Hoover Dam

(originally published in Daily Love)

Neda worked in a gift shop at the edge of the Hoover Dam in 1935, selling small dam replicas to tourists.  Her beloved, a pioneering biologist named Dane, had disappeared while researching Gila monsters in the desert.  Neda’s tears for her missing sweetheart dripped upon the postcards of the Hoover Dam in the gift shop, smearing the images of sky and cement.  Most tourists would not buy the postcards in that condition, though some art-inclined visitors felt that the tears added a new dimension to the otherwise humdrum depiction of the Depression-era water-damming edifice, paying extra dollars and cents for a postcard abstracted by the fluid of Neda’s tear ducts.

One morning, a 4-year old hellion named Edna ran amok in the gift shop, knocking trinkets off the shelves, tearing up reprinted images of the dam.  A frustrated Neda slapped a decal of the Hoover Dam to Edna’s forehead, angering Edna’s influential parents, resulting in Neda being fired later that morning.  Little Edna soon enjoyed a lunch of toast and herbal tea, but Neda did not have as pleasant a meal, munching on difficult wafers, blood and regrets.

That night, feeling lost without Dane, Neda walked along the length of the Hoover Dam, holding a metal fork in the air in the midst of a lightning storm, waiting for a shock from above.  Neda received the jolt 2.8 minutes into the walk, being struck down by the fatal jagged bolt of light, spasmodically clutching the kitchen fork as the volts worked their way through her skeleton and membrane.  After her death, the local legend was that Neda’s spirit still trolled the desert in a 1934 Studebaker, pining for her lost love Dane.

Two decades later, the child from the gift shop, Edna, having grown up, had a baby in Kingman, AZ.  The baby had a strange rectangular birthmark on her forehead.  During her pregnancy, Edna had been feeling a strong pull toward the Hoover Dam, seeing it in the kitchen sink water reflection, and as a shape mysteriously mowed into her lawn, a sort of small-scale suburban ‘crop circle’.

One night storm clouds gathered over the desert, and Edna could no longer resist the pull.  She packed the baby into her 1954 Studebaker, and drove along the highway toward the Hoover Dam.  As she neared the dam, Edna saw a broken down car by the side of the road, with a Gila monster near its right front tire.  Alone in the car was an infant, apparently abandoned.  Edna pulled to the side of the road to rescue the deserted child, placing him next to her baby in the back seat.  In Edna’s Studebaker, the two infants, reincarnated souls of Neda and Dane, locked eyes as lightning struck in the desert.

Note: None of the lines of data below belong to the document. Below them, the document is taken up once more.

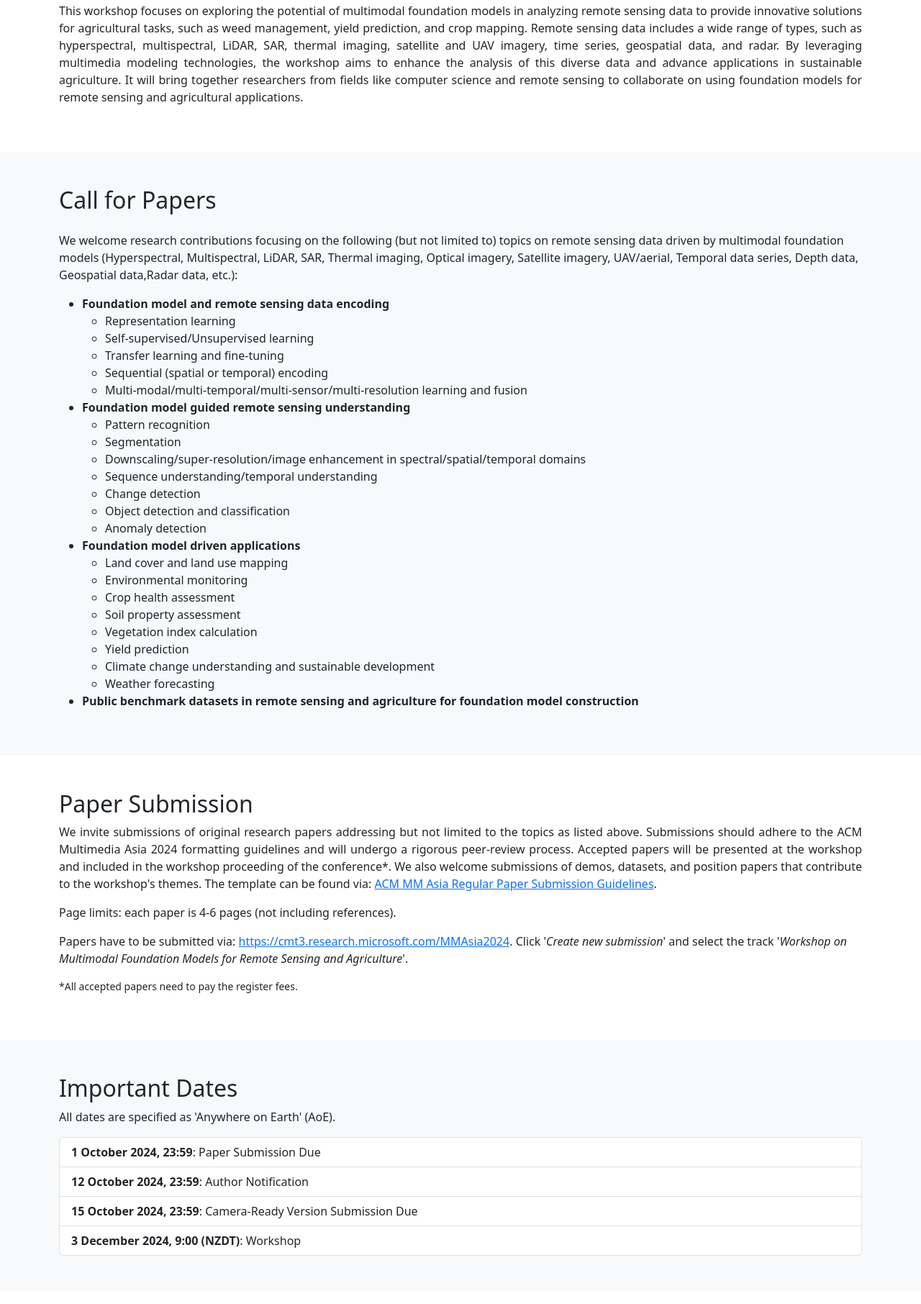
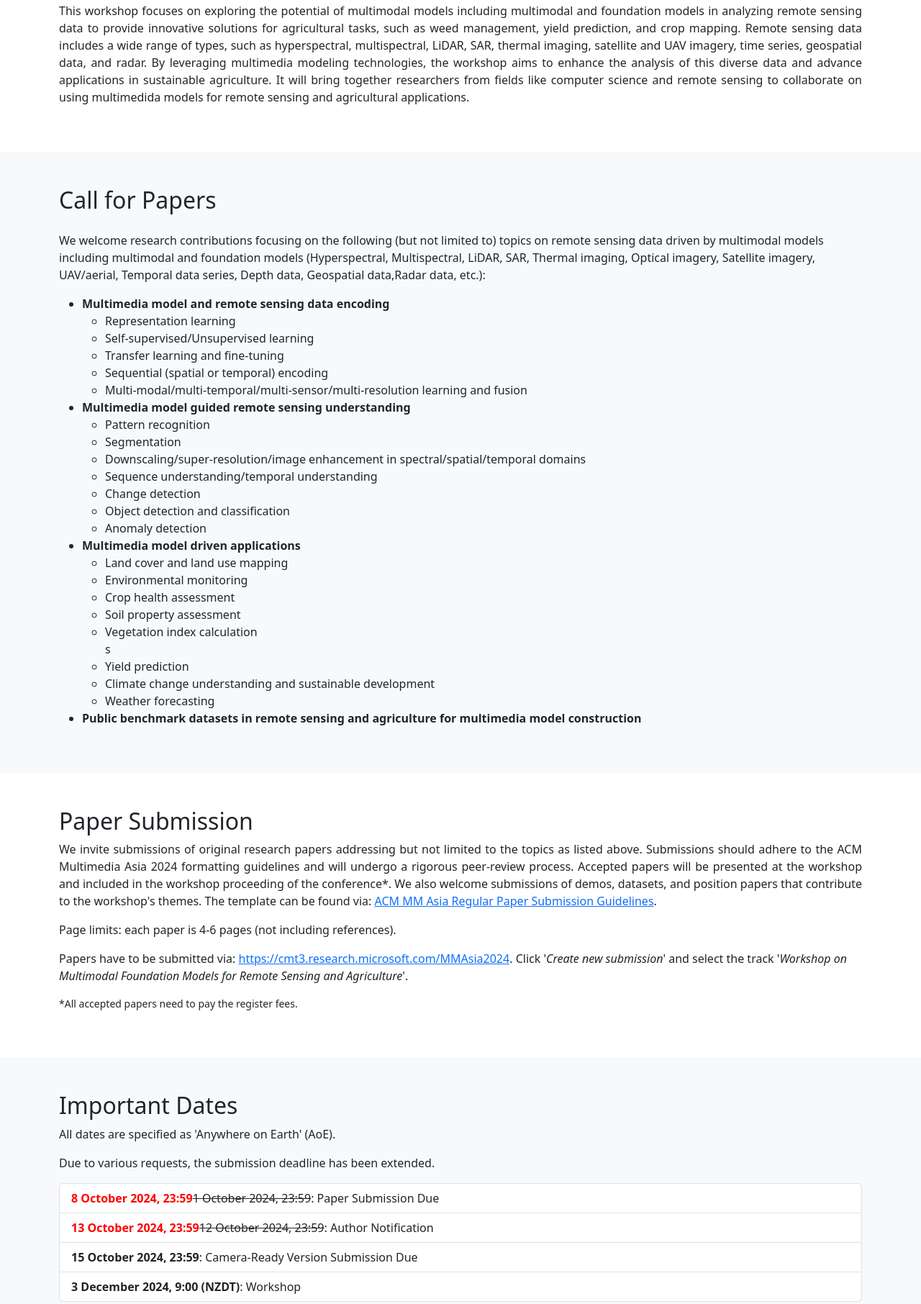
Before and after one commit to mfm-rsag/mfm-rsag, a plain HTML site: page index.html in a window 1280 px wide. Shown: the part 443-2255 px from the top of the page at 72% size. Drawn offline with nearby package versions, Linux system fonts and the light colour scheme.

Commit message:
Updated submission date

```diff
--- a/index.html
+++ b/index.html
@@ -3,7 +3,7 @@
 <head>
     <meta charset="UTF-8">
     <meta name="viewport" content="width=device-width, initial-scale=1.0">
-    <title>[MFM-RsAg] Workshop on Multimodal Foundation Models for Remote Sensing and Agriculture</title>
+    <title>[MFM-RsAg] Workshop on Multimedia Models for Remote Sensing and Agriculture</title>
     <link href="https://cdn.jsdelivr.net/npm/bootstrap@5.3.0-alpha1/dist/css/bootstrap.min.css" rel="stylesheet">
 </head>
 <body>
@@ -51,7 +51,7 @@
     <!-- Hero Section -->
     <section class="bg-primary text-white text-center py-5" style="background-image: url('auckland.jpg'); background-size: cover; background-position: center;">
         <div class="container">
-            <h1>Workshop on Multimodal Foundation Models for Remote Sensing and Agriculture (MFM-RsAg)</h1>
+            <h1>Workshop on Multimedia Models for Remote Sensing and Agriculture (MFM-RsAg)</h1>
             <p class="lead">Co-located with 2024 ACM Multimedia Asia (ACM MM Asia 2024)</p>
             <p class="text-light">December 3, 2024 Auckland, New Zealand</p>
 
@@ -62,17 +62,17 @@
     <section id="about" class="py-5">
         <div class="container">
             <h2>About the Workshop</h2>
-            <p style="text-align: justify;">This workshop focuses on exploring the potential of multimodal foundation models in analyzing remote sensing data to provide innovative solutions for agricultural tasks, such as weed management, yield prediction, and crop mapping. Remote sensing data includes a wide range of types, such as hyperspectral, multispectral, LiDAR, SAR, thermal imaging, satellite and UAV imagery, time series, geospatial data, and radar. By leveraging multimedia modeling technologies, the workshop aims to enhance the analysis of this diverse data and advance applications in sustainable agriculture. It will bring together researchers from fields like computer science and remote sensing to collaborate on using foundation models for remote sensing and agricultural applications.</p>
+            <p style="text-align: justify;">This workshop focuses on exploring the potential of multimodal models including multimodal and foundation models in analyzing remote sensing data to provide innovative solutions for agricultural tasks, such as weed management, yield prediction, and crop mapping. Remote sensing data includes a wide range of types, such as hyperspectral, multispectral, LiDAR, SAR, thermal imaging, satellite and UAV imagery, time series, geospatial data, and radar. By leveraging multimedia modeling technologies, the workshop aims to enhance the analysis of this diverse data and advance applications in sustainable agriculture. It will bring together researchers from fields like computer science and remote sensing to collaborate on using multimedida models for remote sensing and agricultural applications.</p>
         </div>
     </section>
 
     <section id="call4papers" class="bg-light py-5">
         <div class="container">
             <h2 class="mb-4">Call for Papers</h2>
-            <p>We welcome research contributions focusing on the following (but not limited to) topics on remote sensing data driven by multimodal foundation models (Hyperspectral, Multispectral, LiDAR, SAR, Thermal imaging, Optical imagery, Satellite imagery, UAV/aerial, Temporal data series, Depth data, Geospatial data,Radar data, etc.): </p>
+            <p>We welcome research contributions focusing on the following (but not limited to) topics on remote sensing data driven by multimodal models including multimodal and foundation models (Hyperspectral, Multispectral, LiDAR, SAR, Thermal imaging, Optical imagery, Satellite imagery, UAV/aerial, Temporal data series, Depth data, Geospatial data,Radar data, etc.): </p>
             <ul>
                 <li>
-                    <strong>Foundation model and remote sensing data encoding</strong>
+                    <strong>Multimedia model and remote sensing data encoding</strong>
                     <ul>
                         <li>Representation learning</li>
                         <li>Self-supervised/Unsupervised learning</li>
@@ -82,7 +82,7 @@
                     </ul>
                 </li>
                 <li>
-                    <strong>Foundation model guided remote sensing understanding</strong>
+                    <strong>Multimedia model guided remote sensing understanding</strong>
                     <ul>
                         <li>Pattern recognition</li>
                         <li>Segmentation</li>
@@ -94,20 +94,20 @@
                     </ul>
                 </li>
                 <li>
-                    <strong>Foundation model driven applications</strong>
+                    <strong>Multimedia model driven applications</strong>
                     <ul>
                         <li>Land cover and land use mapping</li>
                         <li>Environmental monitoring</li>
                         <li>Crop health assessment</li>
                         <li>Soil property assessment</li>
-                        <li>Vegetation index calculation</li>
+                        <li>Vegetation index calculation</li>s
                         <li>Yield prediction</li>
                         <li>Climate change understanding and sustainable development</li>
                         <li>Weather forecasting</li>
                     </ul>
                 </li>
                 <li>
-                    <strong>Public benchmark datasets in remote sensing and agriculture for foundation model construction</strong>
+                    <strong>Public benchmark datasets in remote sensing and agriculture for multimedia model construction</strong>
                 </li>
             </ul>
         </div>
@@ -129,12 +129,13 @@
         <div class="container">
             <h2>Important Dates</h2>
             <p>All dates are specified as 'Anywhere on Earth' (AoE).</p>
+            <p>Due to various requests, the submission deadline has been extended.</p>
             <ul class="list-group">
                 <li class="list-group-item">
-                    <strong>1 October 2024, 23:59</strong>: Paper Submission Due
+                    <strong style="color: red;">8 October 2024, 23:59</strong><del>1 October 2024, 23:59</del>: Paper Submission Due
                 </li>
                 <li class="list-group-item">
-                    <strong>12 October 2024, 23:59</strong>: Author Notification
+                    <strong style="color: red;">13 October 2024, 23:59</strong><del>12 October 2024, 23:59</del>: Author Notification
                 </li>
                 <li class="list-group-item">
                     <strong>15 October 2024, 23:59</strong>: Camera-Ready Version Submission Due
@@ -254,7 +255,7 @@
     <!-- Footer -->
     <footer class="bg-dark text-white text-center py-4">
         <div class="container">
-            <p>&copy; 2024 Workshop on Multimodal Foundation Models for Remote Sensing and Agriculture | ACM Multimedia Asia 2024 | All Rights Reserved.</p>
+            <p>&copy; 2024 Workshop on Multimodal Models for Remote Sensing and Agriculture | ACM Multimedia Asia 2024 | All Rights Reserved.</p>
         </div>
     </footer>
 
```
Also changed, not shown: 1 other file.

Edna drove to the local authorities, and after weeks of investigation and paperwork, was able to adopt the baby she had found in the abandoned car.  The two infants were inseparable, growing together into childhood, then adulthood.  As the years went by, they pooled together enough money to buy the Hoover Dam gift shop, which they would run together throughout eternity.